Your objective
Report the number of lines in these entries that contain "visible". Write only the number.

========================================================================

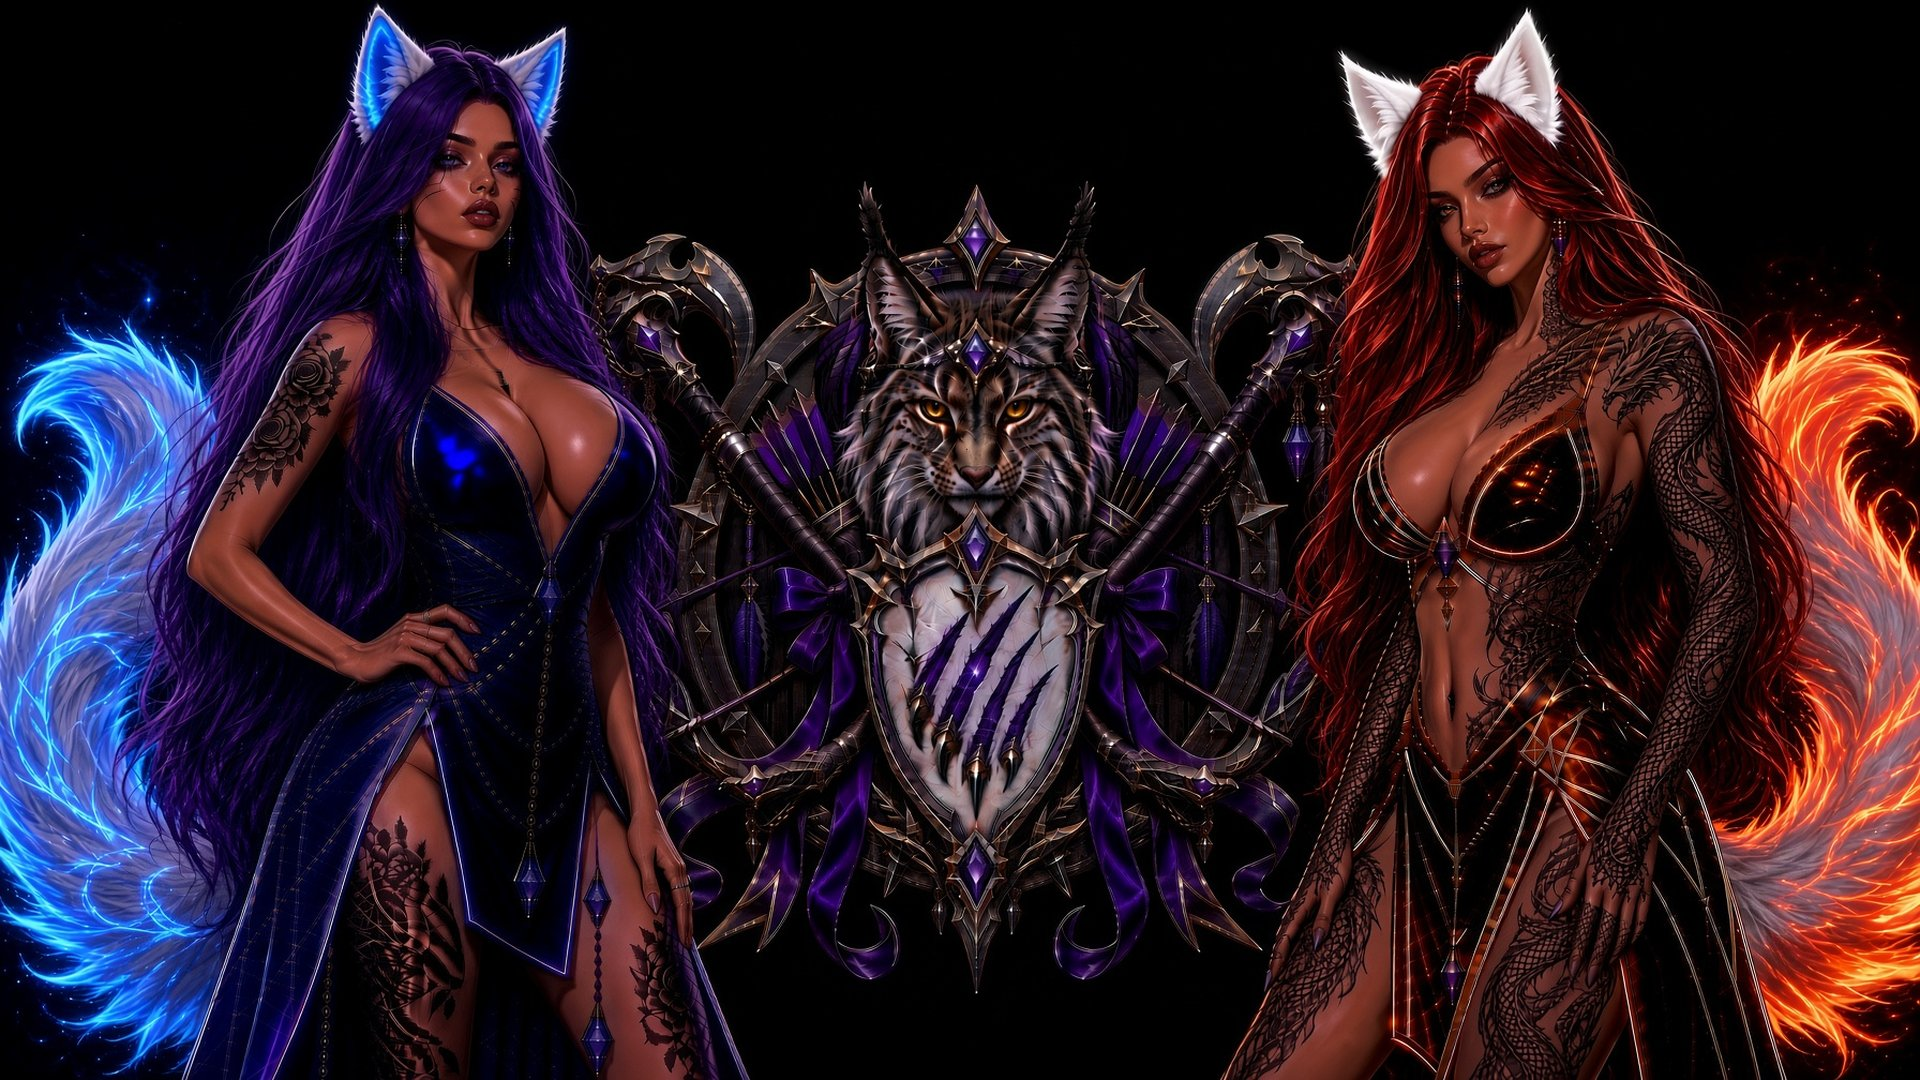
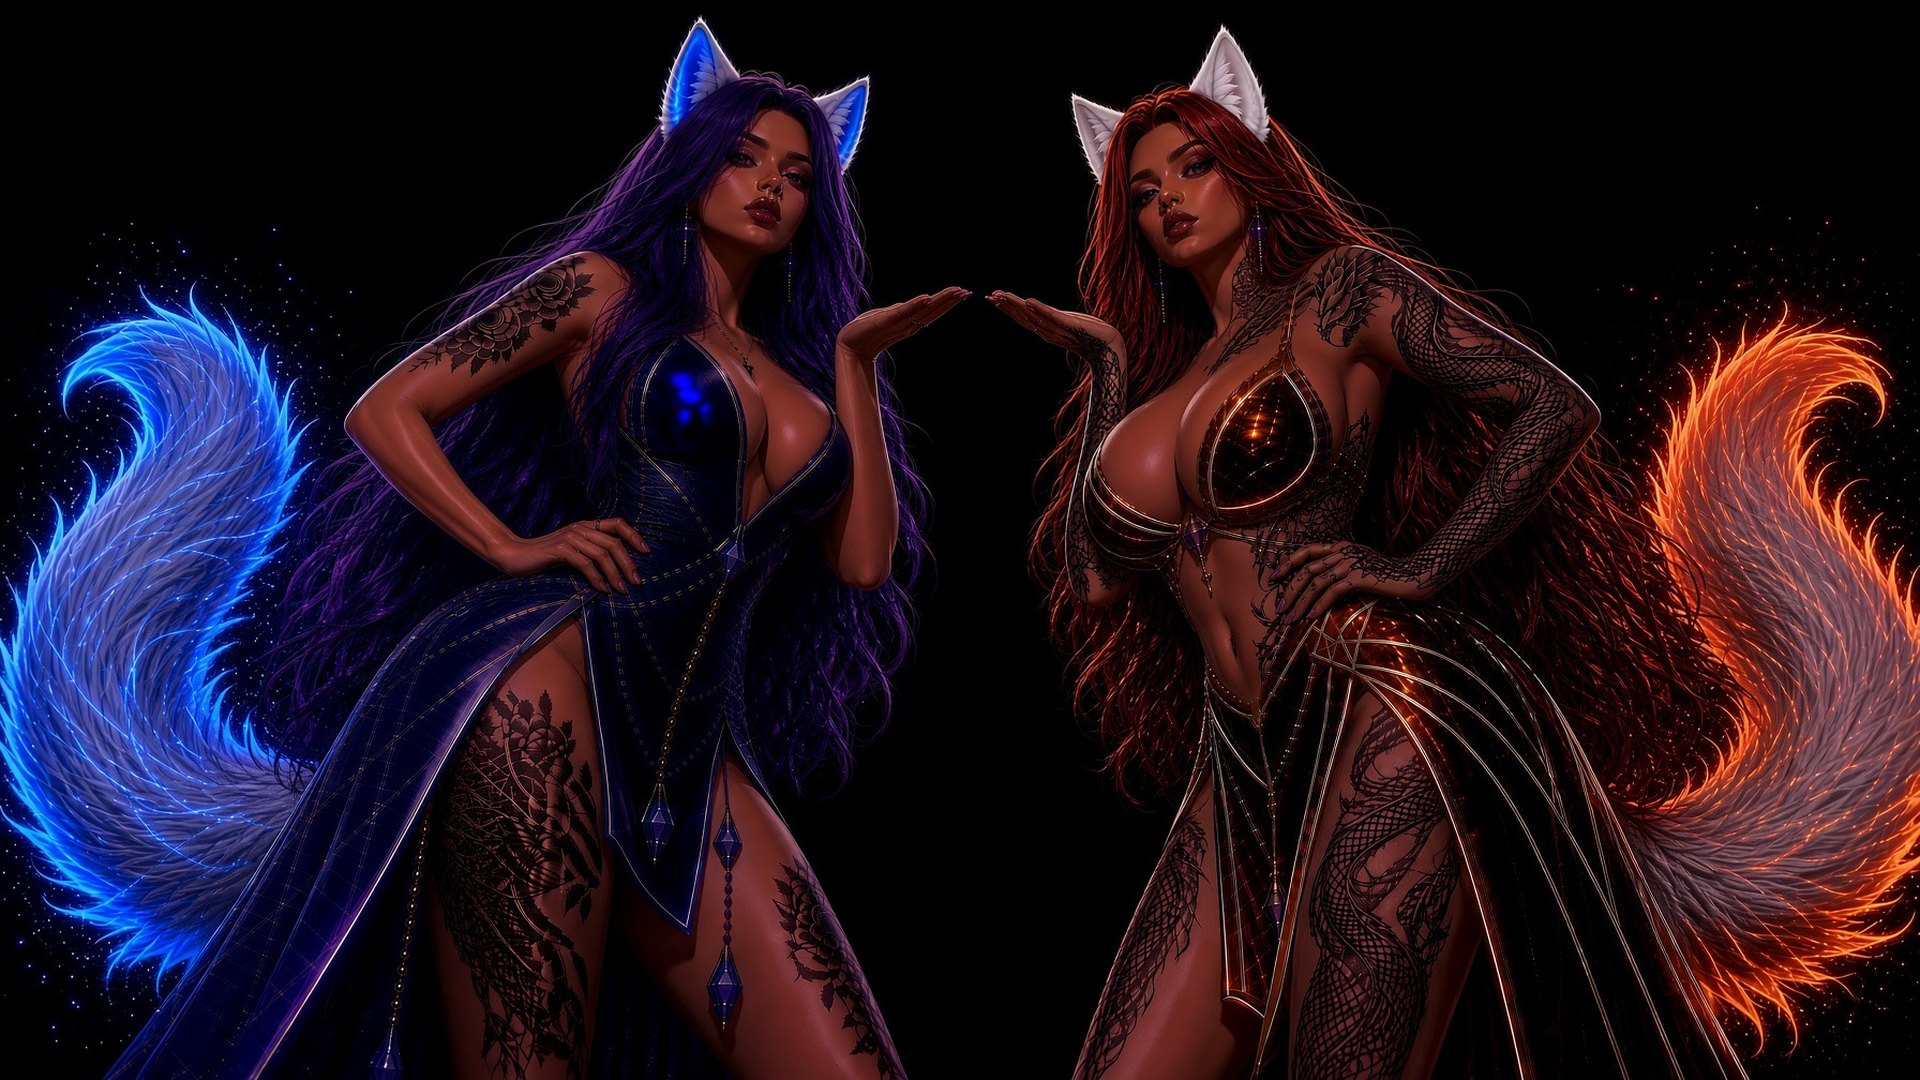
New background, color-changing heart, hide-text toggle

diff --git a/index.html b/index.html
@@ -17,8 +17,7 @@ body{font-family:'Space Mono','JetBrains Mono',ui-monospace,Menlo,Consolas,monos
 @keyframes hue{to{--h:360}}
 
 /* background */
-.bg{position:fixed;inset:-2%;background:url(bg.jpg) center/cover no-repeat;background-image:image-set(url(bg.webp) type("image/webp"),url(bg.jpg) type("image/jpeg"));filter:brightness(.85) saturate(1.1);animation:drift 40s ease-in-out infinite alternate;z-index:0}
-@keyframes drift{to{transform:scale(1.03) translate(-.5%,.5%)}}
+.bg{position:fixed;inset:0;background:url(bg.jpg) center/cover no-repeat;background-image:image-set(url(bg.webp) type("image/webp"),url(bg.jpg) type("image/jpeg"));filter:brightness(.85) saturate(1.1);z-index:0}
 .aurora{position:fixed;inset:0;z-index:1;mix-blend-mode:screen;opacity:.55;
  background:radial-gradient(40% 35% at 0% 0%,hsl(calc(var(--h)*1deg) 100% 60%/.7),transparent 70%),
  radial-gradient(40% 35% at 100% 0%,hsl(calc(var(--h)*1deg + 90deg) 100% 60%/.7),transparent 70%),
@@ -56,6 +55,27 @@ h1 span:first-child{font-size:.62em;letter-spacing:.18em}
 .discord:hover,.discord:focus-visible{transform:translateY(-2px) scale(1.04);outline:none}
 .discord svg{width:1.4em;height:1.4em;fill:currentColor}
 
+/* heart */
+.heart{position:fixed;left:0;top:0;z-index:20;pointer-events:none;width:60px;height:60px;transform:translate(-50%,-50%);will-change:left,top}
+.heart svg{width:100%;height:100%;display:block;overflow:visible;animation:beat 1.2s ease-in-out infinite}
+.heart path{fill:#ff2a2a;animation:hfill 8s linear infinite;filter:drop-shadow(0 0 4px currentColor) drop-shadow(0 0 12px currentColor);color:#ff2a2a}
+@keyframes hfill{0%{fill:#ff2a2a;color:#ff2a2a}9%{fill:#ff8a1f;color:#ff8a1f}18%{fill:#ffe81f;color:#ffe81f}27%{fill:#9dff1f;color:#9dff1f}36%{fill:#1fff5a;color:#1fff5a}45%{fill:#1ffff0;color:#1ffff0}54%{fill:#1fb4ff;color:#1fb4ff}63%{fill:#2a5bff;color:#2a5bff}72%{fill:#8a2aff;color:#8a2aff}81%{fill:#ff1fe8;color:#ff1fe8}90%{fill:#ff1f8a;color:#ff1f8a}100%{fill:#ff2a2a;color:#ff2a2a}}
+@keyframes beat{0%,40%,100%{transform:scale(1)}15%{transform:scale(1.18)}28%{transform:scale(1.05)}}
+/* toggle */
+main,.vignette{transition:opacity .6s ease}
+body.textoff main{opacity:0;pointer-events:none}
+body.textoff .vignette{opacity:0}
+.toggle{position:fixed;right:max(18px,env(safe-area-inset-right));bottom:max(18px,env(safe-area-inset-bottom));z-index:30;display:inline-flex;align-items:center;gap:.5em;padding:.6em 1.15em;border:0;border-radius:999px;cursor:pointer;color:#fff;font:700 .72rem/1 'Space Mono',monospace;letter-spacing:.12em;text-transform:uppercase;background:rgba(8,6,16,.78);isolation:isolate;transition:transform .2s;
+ box-shadow:0 0 16px hsl(calc(var(--h)*1deg) 100% 62%/.8),0 0 40px hsl(calc(var(--h)*1deg + 120deg) 100% 62%/.45)}
+.toggle::before{content:"";position:absolute;inset:0;border-radius:inherit;padding:2px;z-index:-1;
+ background:conic-gradient(from calc(var(--h)*3deg),#ff2a2a,#ff8a1f,#ffe81f,#9dff1f,#1fff5a,#1ffff0,#1fb4ff,#2a5bff,#8a2aff,#ff1fe8,#ff1f8a,#ff2a2a);
+ -webkit-mask:linear-gradient(#000 0 0) content-box,linear-gradient(#000 0 0);-webkit-mask-composite:xor;mask-composite:exclude}
+.toggle:hover{transform:translateY(-2px) scale(1.04)}
+.toggle:focus-visible{outline:2px solid #fff;outline-offset:4px}
+.toggle svg{width:1.4em;height:1.4em;fill:none;stroke:currentColor;stroke-width:2;stroke-linecap:round;stroke-linejoin:round}
+.toggle .slash{display:none}.toggle[aria-pressed="true"] .slash{display:inline}
+@media (max-width:600px){.toggle{padding:.55em .95em;font-size:.66rem}}
+
 /* torn intro */
 .tear{position:fixed;left:0;right:0;height:56vh;z-index:10;pointer-events:none;animation:1.4s cubic-bezier(.7,0,.2,1) .5s forwards}
 .tear svg{width:100%;height:100%;display:block}
@@ -72,6 +92,7 @@ main>*:nth-child(2){animation-delay:1.55s}main>*:nth-child(3){animation-delay:1.
  main>*{opacity:1}.tear{display:none}
  body{--h:280}
  h1 span{background-position:50% 0}
+ .heart path{fill:#ff1fe8;color:#ff1fe8}
 }
 </style>
 </head>
@@ -88,7 +109,7 @@ main>*:nth-child(2){animation-delay:1.55s}main>*:nth-child(3){animation-delay:1.
 <path fill="#0b0b0d" d="M0 560H1000V58L958 78 918 50 875 80 832 52 790 76 745 55 700 84 655 56 610 80 565 50 518 82 475 54 428 78 385 50 338 82 292 56 248 84 202 52 158 76 110 50 68 80 28 58 0 76Z"/>
 </svg></div>
 
-<main>
+<main id="content">
  <h1><span>We Are</span><span>Syndicate</span></h1>
  <div class="copy">
   <p class="lead">This is <b class="k" style="--o:0">SYNDICATE</b>. We are <b class="k" style="--o:33">FAMILY</b>.</p>
@@ -104,5 +125,19 @@ main>*:nth-child(2){animation-delay:1.55s}main>*:nth-child(3){animation-delay:1.
   Join the Discord
  </a>
 </main>
+<div class="heart" id="heart" aria-hidden="true"><svg viewBox="0 0 32 29"><path d="M16 28.5 13.7 26.4C5.6 19 .3 14.2.3 8.3.3 3.5 4 0 8.7 0c2.7 0 5.3 1.3 7.3 3.3C18 1.3 20.6 0 23.3 0 28 0 31.7 3.5 31.7 8.3c0 5.9-5.3 10.7-13.4 18.1L16 28.5Z"/></svg></div>
+<button class="toggle" id="toggle" type="button" aria-pressed="false" aria-controls="content"><svg viewBox="0 0 24 24" aria-hidden="true"><path d="M2 12s3.6-7 10-7 10 7 10 7-3.6 7-10 7S2 12 2 12Z"/><circle cx="12" cy="12" r="3"/><path class="slash" d="M3 3l18 18"/></svg><span>Hide text</span></button>
+<script>
+(function(){
+ var IW=1792,IH=1008,PX=913/1792,PY=275/1008,HS=0.032; // gap between palms (measured), heart = 3.2% of image width
+ var h=document.getElementById('heart');
+ function place(){var W=innerWidth,H=document.documentElement.clientHeight||innerHeight,s=Math.max(W/IW,H/IH),dw=IW*s,dh=IH*s,ox=(W-dw)/2,oy=(H-dh)/2,z=Math.max(14,dw*HS);
+  h.style.left=(ox+dw*PX)+'px';h.style.top=(oy+dh*PY)+'px';h.style.width=h.style.height=z+'px';}
+ addEventListener('resize',place);place();
+ var b=document.getElementById('toggle'),l=b.querySelector('span');
+ b.addEventListener('click',function(){var off=document.body.classList.toggle('textoff');b.setAttribute('aria-pressed',off);l.textContent=off?'Show text':'Hide text';document.getElementById('content').setAttribute('aria-hidden',off);});
+ if(location.hash=='#hidetext')b.click();
+})();
+</script>
 </body>
 </html>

========================================================================

Answer space
3